306). A Woodstock-Johnson III test was administered, with low
results as well. (Tr. 310). The Report also referred to a
December 2003 test, where plaintiff received a performance
score of 74, a full-scale IQ of 64, and a verbal score of 58.
December 2014, shortly after plaintiff turned 18,
psychologist Paul Rexroat, Ph.D., found that plaintiff's
IQ was significantly higher than the school testing had
indicated, giving her a full-scale IQ score of 72. (Tr.
340-45). Dr. Rextroat also reviewed plaintiff's school
records and previous IQ assessments. (Tr. 22-23, 340-41). He
found that plaintiff could perform simple tasks and had only
mild limitations interacting socially and adapting to her
environment. (Tr. 344-45). Dr. Rexroat diagnosed borderline
February 2015, Ms. Sonya Williams, M.A., a licensed
professional counselor, completed a Service Plan, and
assigned plaintiff a Children's Global Scale (C-GAS)
score of 45 and a Global Assessment of Relational
Functioning (GARF) score of 61. (Tr. 441-42). In March and May
of 2015, the same tests were administered again, and
plaintiff scored 45 and 61, and 53 and 65, respectively. (Tr.
438-40, 443). Ms. Williams indicated that the C-GAS score
increased to reflect an increase in plaintiff's overall
level of family functioning, with improved self-esteem,
self-perception, and self-care related activities. (Tr. 443).
Accordingly, Ms. Williams assessed that plaintiff only had
mild retardation and focused on treating plaintiff as a
neglected child. (Tr. 23, 357-400, 438-39, 441).
September 2015, Margaret Sullivan, Ph.D., a psychologist,
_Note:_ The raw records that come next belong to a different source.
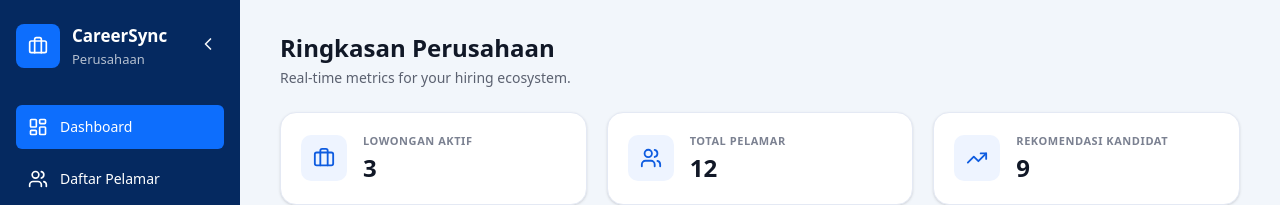
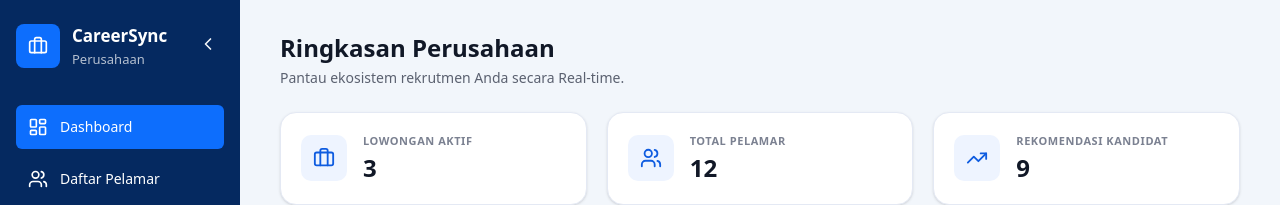
Before and after one commit to Zreaei/Frontend-Rekomendasi-Karir, a React (Vite) app: page /login in a window 1280 px wide. Both pictures are taken after typing "name@example.com", "Sample123" into the empty fields and a click on the button "Masuk Ke Akun". Shown: the top 205 px of the page. Built offline with nearby package versions, Linux system fonts and the light colour scheme.

Commit message:
save code before pull from zam

```diff
--- a/src/pages/company/Company_Dashboard.page.tsx
+++ b/src/pages/company/Company_Dashboard.page.tsx
@@ -32,7 +32,7 @@ const CompanyDashboard = () => {
 
       <div>
         <h1 className="text-2xl font-bold text-[#111827]">Ringkasan Perusahaan</h1>
-        <p className="text-sm text-[#5b6170] mt-1">Real-time metrics for your hiring ecosystem.</p>
+        <p className="text-sm text-[#5b6170] mt-1">Pantau ekosistem rekrutmen Anda secara Real-time.</p>
       </div>
 
       <div className="grid grid-cols-1 md:grid-cols-3 gap-5">
--- a/src/pages/company/Company_DetailKandidat.page.tsx
+++ b/src/pages/company/Company_DetailKandidat.page.tsx
@@ -1,6 +1,6 @@
 import { useState, useMemo, useEffect } from 'react'
 import { useNavigate, useParams } from 'react-router-dom'
-import { ArrowLeft, GraduationCap, Briefcase, X, Check, ChevronDown, ChevronUp, ExternalLink, User, Award } from 'lucide-react'
+import { GraduationCap, Briefcase, X, Check, ChevronDown, ChevronUp, ExternalLink, User, Award } from 'lucide-react'
 import { CompanyService, rejectRecommendation, acceptRecommendationAsApplicant, type Recommendation, type CandidateAcademicDetail } from './CompanyData'
 
 const toTitleCase = (value: string): string => {
```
reviewed the school records along with those of Dr. Rexroat,
and similarly concluded that plaintiff could perform simple
tasks and adapt to changes in a setting that did not require
frequent public contact. (Tr. 73-74, 76-81).
lives with her grandmother and some of her siblings. At the
hearing before the ALJ, plaintiff's grandmother, Joyce
Anne Collins, testified that plaintiff does not understand
many things, and lacks independence. (Tr. 53-54). In a report
through plaintiff's attorney, Ms. Collins also stated
that plaintiff needs verbal directions for everything she
does and lacks self-esteem. (Tr. 226). She reported that
plaintiff has difficulty concentrating and completing tasks
and keeps to herself most of the time. (Tr. 226). Plaintiff
has a driver's permit. (Id.). However, Ms.
Collins stated that plaintiff runs stop signs because she
forgets to look and requires verbal reminders. (Tr. 226).
graduating high school, plaintiff obtained a job as a bagger
in a supermarket, working six- to eight-hour shifts, three to
four days per week. (Tr. 39, 56, 63). Plaintiff testified
that a job coach assisted her with employment. (Tr. 20-22).
Plaintiff also stated that she retained the ability to help
care for her younger siblings, maintain her own personal
care, prepare meals, clean, vacuum, do laundry, drive, shop,
watch television, use the internet, and spend time with her
family. (Tr. 36, 42-43, 45-48, 227-30, 235).
DECISION OF THE ALJ
One, the ALJ found that plaintiff has never engaged in
substantial gainful employment. 20 C.F.R. §§
404.1571 et seq., 416.971 et seq. Although
plaintiff has been employed as a bagger since 2016, that work
does not rise to the level of substantial gainful activity
because it is part-time. (Tr. 17-18).
Two, the ALJ found that plaintiff had the severe impairment
of borderline intellectual functioning. (Tr. 18). Although
plaintiff has asthma and scoliosis, an August 2015
consultative evaluation revealed that they only cause her
minimal limitations and are therefore not severe.
Three, the ALJ found that plaintiff does not have an
impairment or combination of impairments that meets or equals
any listed impairment. (Tr. 18-21). The ALJ specifically
considered Listing 12.05 for intellectual functioning, 20
C.F.R. pt. 404, subpt. P, app. 1 § 12.05, and ...